"Hold On to Your Kids. Why Parents Need to Matter More Than Peers" by Gordon Neufeld, Ph. D. and Gabor Mate, M.D is hands down the best book I have read in a long time!
I skimmed over this book in one evening. I am now re-reading the entire book slowly, gaining more and more insights into a way of being and a way of parenting that makes BUCKET LOADS of sense to me.
Did you know that science has shown that a baby, child and teenager's brain is wired to attach and connect to someone?
Is that person a loving and influential adult or is that person someone in their peer group?
Think about this for a moment.
Either a child or teenager is attached to his/her parent or care giver, a relative, a wonderful teacher or a coach, possessing a desire and an ability to follow their lead and learn from them
a child or teenager is taking cues on how to behave in the world by other children or teenagers.
Wouldn't that be like the blind leading the blind in experience and maturity?!

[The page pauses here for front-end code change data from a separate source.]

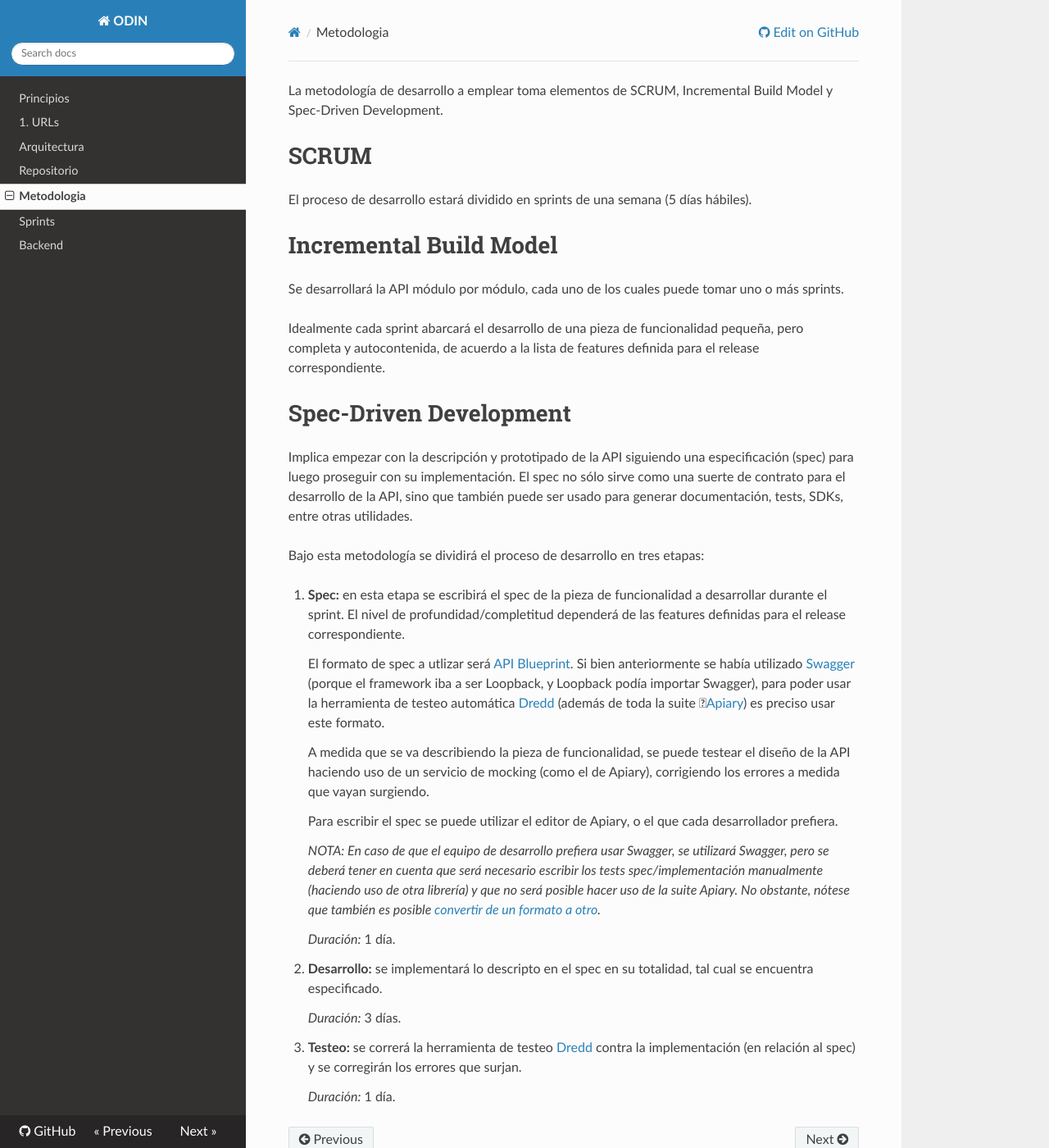
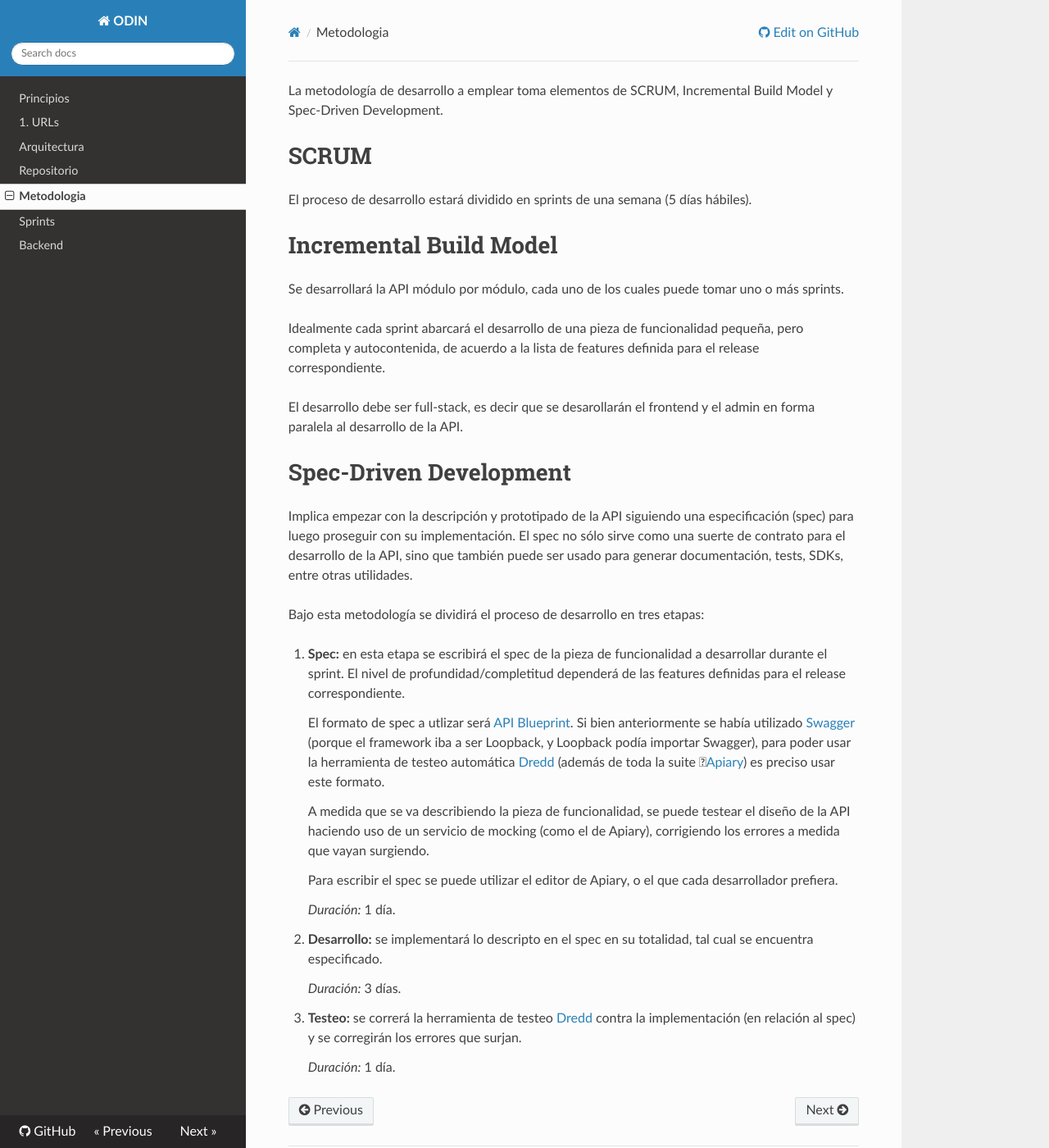
Before and after one commit to odin-unlp/odin-tech-docs, an MkDocs documentation site: the page built from docs/Metodologia.md, in a window 1280 px wide and 1400 px high. Shown: the whole window at 82% size. Built offline with MkDocs 1.6.1, drawn with Linux system fonts in a browser that asks for light colours; nearby versions of some CDN libraries; old or Windows-style settings are respelled for this version of MkDocs.

Commit message:
Updated Metodologia.md

```diff
--- a/docs/Metodologia.md
+++ b/docs/Metodologia.md
@@ -9,6 +9,8 @@ El proceso de desarrollo estará dividido en sprints de una semana (5 días háb
 Se desarrollará la API módulo por módulo, cada uno de los cuales puede tomar uno o más sprints.
 
 Idealmente cada sprint abarcará el desarrollo de una pieza de funcionalidad pequeña, pero completa y autocontenida, de acuerdo a la lista de features definida para el release correspondiente.
+
+El desarrollo debe ser full-stack, es decir que se desarollarán el frontend y el admin en forma paralela al desarrollo de la API.
 
 # Spec-Driven Development
 
@@ -24,8 +26,6 @@ Bajo esta metodología se dividirá el proceso de desarrollo en tres etapas:
 
     Para escribir el spec se puede utilizar el editor de Apiary, o el que cada desarrollador prefiera.
 
-    *NOTA: En caso de que el equipo de desarrollo prefiera usar Swagger, se utilizará Swagger, pero se deberá tener en cuenta que será necesario escribir los tests spec/implementación manualmente (haciendo uso de otra librería) y que no será posible hacer uso de la suite Apiary. No obstante, nótese que también es posible [convertir de un formato a otro](https://apitransformer.com/).*
-
     *Duración:* 1 día.
 
 2. **Desarrollo:** se implementará lo descripto en el spec en su totalidad, tal cual se encuentra especificado.
```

Yes, pretty much.
The authors explain that kids more than ever are looking to their peers for direction - their values, identity and codes of behaviour.
"This peer orientation undermines family cohesion, interferes with healthy development and fosters a hostile and sexualised youth culture. Children end up becoming overly conformist, desensitised and alienated, and being 'cool' matters more to them than anything else"
I first watched Gabor Mate's video on youtube and I thought, yeh, that sounds kinda nice in theory but how am I meant to do that in a modern world?
I wondered if the book would offer concrete examples and solutions to stay connected to my kids now and in the future?
The resounding answer is YES!
Instead of fearing the next stage of parenting when my children will be predominantly away from me, I feel empowered and hopeful. Neufold and Mate offer both scientific evidence and practical advice on how to maintain connection with your children or how to 'reattach' to your sons and daughters if they are drifting slowly but surely away into a peer oriented culture.
The book also offers ways to help foster meaningful connections between your kids and other adults who can take the place of the primary caregiver when you're not around ie. during child care or school.
Some of the issues that peer orientation contribute to include defiance, emotional immaturity, lack of empathy, aggression, bullies and victims and an inability to learn. All of these problems are explained in the book with a positive slant that family/adult influence can be maintained and restored.
If you are a parent or a caregiver or a loving grandparent or relative, this book is for you.
If you are a teacher or an adult who cares for and interacts with children, this book is for you.
Hang it, if you have blood running through your veins, this book is for you!! :-)
This book is phenomenal.